→ **TASK OBJECTIVE**: Return the entries below in full. Keep every word as it is.

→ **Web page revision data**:
◇ ◇ ◇ ◇ ◇

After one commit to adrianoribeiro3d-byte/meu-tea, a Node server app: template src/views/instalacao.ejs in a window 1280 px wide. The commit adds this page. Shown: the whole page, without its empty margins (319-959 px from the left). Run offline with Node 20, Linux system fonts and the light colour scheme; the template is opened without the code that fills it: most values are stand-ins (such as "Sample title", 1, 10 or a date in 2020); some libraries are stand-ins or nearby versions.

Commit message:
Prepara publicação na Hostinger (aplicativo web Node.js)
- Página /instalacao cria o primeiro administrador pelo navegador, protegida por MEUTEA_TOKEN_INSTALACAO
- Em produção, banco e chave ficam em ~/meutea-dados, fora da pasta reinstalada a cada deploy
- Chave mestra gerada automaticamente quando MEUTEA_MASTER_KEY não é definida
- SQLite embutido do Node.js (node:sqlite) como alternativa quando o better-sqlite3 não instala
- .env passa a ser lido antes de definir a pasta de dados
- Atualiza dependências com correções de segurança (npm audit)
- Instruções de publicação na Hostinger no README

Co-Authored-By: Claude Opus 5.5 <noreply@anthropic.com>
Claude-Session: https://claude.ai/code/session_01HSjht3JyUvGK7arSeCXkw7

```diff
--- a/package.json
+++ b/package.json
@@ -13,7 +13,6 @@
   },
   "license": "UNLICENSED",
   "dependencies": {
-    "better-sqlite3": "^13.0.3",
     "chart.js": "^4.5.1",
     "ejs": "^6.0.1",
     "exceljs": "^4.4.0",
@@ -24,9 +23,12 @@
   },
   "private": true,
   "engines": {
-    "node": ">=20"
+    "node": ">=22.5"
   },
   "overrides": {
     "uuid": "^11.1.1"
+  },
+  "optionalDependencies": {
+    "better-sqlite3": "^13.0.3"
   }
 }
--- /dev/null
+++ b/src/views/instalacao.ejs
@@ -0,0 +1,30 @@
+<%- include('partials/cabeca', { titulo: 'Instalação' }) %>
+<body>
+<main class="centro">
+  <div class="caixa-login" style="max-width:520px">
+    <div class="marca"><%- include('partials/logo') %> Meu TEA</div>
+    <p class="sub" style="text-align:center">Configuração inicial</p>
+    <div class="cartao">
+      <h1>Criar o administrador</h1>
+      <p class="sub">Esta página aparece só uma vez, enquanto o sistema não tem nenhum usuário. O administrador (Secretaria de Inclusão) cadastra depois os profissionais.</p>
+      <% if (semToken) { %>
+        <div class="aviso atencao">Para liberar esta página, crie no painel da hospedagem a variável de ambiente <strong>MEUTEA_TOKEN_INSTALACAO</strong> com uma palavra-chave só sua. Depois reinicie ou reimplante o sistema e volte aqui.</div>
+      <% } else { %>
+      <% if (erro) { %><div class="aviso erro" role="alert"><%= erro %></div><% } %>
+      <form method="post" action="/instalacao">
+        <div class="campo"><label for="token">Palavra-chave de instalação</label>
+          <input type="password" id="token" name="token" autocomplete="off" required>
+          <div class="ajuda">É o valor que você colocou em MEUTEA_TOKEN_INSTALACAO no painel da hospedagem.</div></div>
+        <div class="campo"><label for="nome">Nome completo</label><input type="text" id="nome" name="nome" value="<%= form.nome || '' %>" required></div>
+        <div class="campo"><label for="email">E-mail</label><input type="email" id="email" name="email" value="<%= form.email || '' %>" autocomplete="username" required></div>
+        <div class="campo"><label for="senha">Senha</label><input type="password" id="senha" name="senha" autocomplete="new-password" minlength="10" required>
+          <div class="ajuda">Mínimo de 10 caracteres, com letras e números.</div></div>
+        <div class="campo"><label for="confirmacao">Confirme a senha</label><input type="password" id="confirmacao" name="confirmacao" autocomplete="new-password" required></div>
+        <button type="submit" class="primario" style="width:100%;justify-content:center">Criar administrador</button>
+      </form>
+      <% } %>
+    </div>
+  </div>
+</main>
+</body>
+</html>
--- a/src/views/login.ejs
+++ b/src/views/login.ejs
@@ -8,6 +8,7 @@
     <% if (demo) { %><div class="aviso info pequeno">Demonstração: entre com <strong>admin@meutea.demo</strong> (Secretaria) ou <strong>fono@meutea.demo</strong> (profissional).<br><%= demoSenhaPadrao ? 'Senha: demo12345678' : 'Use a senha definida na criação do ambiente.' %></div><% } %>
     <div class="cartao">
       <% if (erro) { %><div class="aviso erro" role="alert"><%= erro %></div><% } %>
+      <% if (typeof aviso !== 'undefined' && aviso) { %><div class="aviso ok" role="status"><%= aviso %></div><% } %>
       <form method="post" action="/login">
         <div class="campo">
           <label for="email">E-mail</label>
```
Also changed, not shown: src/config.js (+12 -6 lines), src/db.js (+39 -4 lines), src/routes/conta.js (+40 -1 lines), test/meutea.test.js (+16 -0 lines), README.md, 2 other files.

◇ ◇ ◇ ◇ ◇

→ **RESULT OF THIS TASK**:
After one commit to adrianoribeiro3d-byte/meu-tea, a Node server app: template src/views/instalacao.ejs in a window 1280 px wide. The commit adds this page. Shown: the whole page, without its empty margins (319-959 px from the left). Run offline with Node 20, Linux system fonts and the light colour scheme; the template is opened without the code that fills it: most values are stand-ins (such as "Sample title", 1, 10 or a date in 2020); some libraries are stand-ins or nearby versions.

Commit message:
Prepara publicação na Hostinger (aplicativo web Node.js)
- Página /instalacao cria o primeiro administrador pelo navegador, protegida por MEUTEA_TOKEN_INSTALACAO
- Em produção, banco e chave ficam em ~/meutea-dados, fora da pasta reinstalada a cada deploy
- Chave mestra gerada automaticamente quando MEUTEA_MASTER_KEY não é definida
- SQLite embutido do Node.js (node:sqlite) como alternativa quando o better-sqlite3 não instala
- .env passa a ser lido antes de definir a pasta de dados
- Atualiza dependências com correções de segurança (npm audit)
- Instruções de publicação na Hostinger no README

Co-Authored-By: Claude Opus 5.5 <noreply@anthropic.com>
Claude-Session: https://claude.ai/code/session_01HSjht3JyUvGK7arSeCXkw7

```diff
--- a/package.json
+++ b/package.json
@@ -13,7 +13,6 @@
   },
   "license": "UNLICENSED",
   "dependencies": {
-    "better-sqlite3": "^13.0.3",
     "chart.js": "^4.5.1",
     "ejs": "^6.0.1",
     "exceljs": "^4.4.0",
@@ -24,9 +23,12 @@
   },
   "private": true,
   "engines": {
-    "node": ">=20"
+    "node": ">=22.5"
   },
   "overrides": {
     "uuid": "^11.1.1"
+  },
+  "optionalDependencies": {
+    "better-sqlite3": "^13.0.3"
   }
 }
--- /dev/null
+++ b/src/views/instalacao.ejs
@@ -0,0 +1,30 @@
+<%- include('partials/cabeca', { titulo: 'Instalação' }) %>
+<body>
+<main class="centro">
+  <div class="caixa-login" style="max-width:520px">
+    <div class="marca"><%- include('partials/logo') %> Meu TEA</div>
+    <p class="sub" style="text-align:center">Configuração inicial</p>
+    <div class="cartao">
+      <h1>Criar o administrador</h1>
+      <p class="sub">Esta página aparece só uma vez, enquanto o sistema não tem nenhum usuário. O administrador (Secretaria de Inclusão) cadastra depois os profissionais.</p>
+      <% if (semToken) { %>
+        <div class="aviso atencao">Para liberar esta página, crie no painel da hospedagem a variável de ambiente <strong>MEUTEA_TOKEN_INSTALACAO</strong> com uma palavra-chave só sua. Depois reinicie ou reimplante o sistema e volte aqui.</div>
+      <% } else { %>
+      <% if (erro) { %><div class="aviso erro" role="alert"><%= erro %></div><% } %>
+      <form method="post" action="/instalacao">
+        <div class="campo"><label for="token">Palavra-chave de instalação</label>
+          <input type="password" id="token" name="token" autocomplete="off" required>
+          <div class="ajuda">É o valor que você colocou em MEUTEA_TOKEN_INSTALACAO no painel da hospedagem.</div></div>
+        <div class="campo"><label for="nome">Nome completo</label><input type="text" id="nome" name="nome" value="<%= form.nome || '' %>" required></div>
+        <div class="campo"><label for="email">E-mail</label><input type="email" id="email" name="email" value="<%= form.email || '' %>" autocomplete="username" required></div>
+        <div class="campo"><label for="senha">Senha</label><input type="password" id="senha" name="senha" autocomplete="new-password" minlength="10" required>
+          <div class="ajuda">Mínimo de 10 caracteres, com letras e números.</div></div>
+        <div class="campo"><label for="confirmacao">Confirme a senha</label><input type="password" id="confirmacao" name="confirmacao" autocomplete="new-password" required></div>
+        <button type="submit" class="primario" style="width:100%;justify-content:center">Criar administrador</button>
+      </form>
+      <% } %>
+    </div>
+  </div>
+</main>
+</body>
+</html>
--- a/src/views/login.ejs
+++ b/src/views/login.ejs
@@ -8,6 +8,7 @@
     <% if (demo) { %><div class="aviso info pequeno">Demonstração: entre com <strong>admin@meutea.demo</strong> (Secretaria) ou <strong>fono@meutea.demo</strong> (profissional).<br><%= demoSenhaPadrao ? 'Senha: demo12345678' : 'Use a senha definida na criação do ambiente.' %></div><% } %>
     <div class="cartao">
       <% if (erro) { %><div class="aviso erro" role="alert"><%= erro %></div><% } %>
+      <% if (typeof aviso !== 'undefined' && aviso) { %><div class="aviso ok" role="status"><%= aviso %></div><% } %>
       <form method="post" action="/login">
         <div class="campo">
           <label for="email">E-mail</label>
```
Also changed, not shown: src/config.js (+12 -6 lines), src/db.js (+39 -4 lines), src/routes/conta.js (+40 -1 lines), test/meutea.test.js (+16 -0 lines), README.md, 2 other files.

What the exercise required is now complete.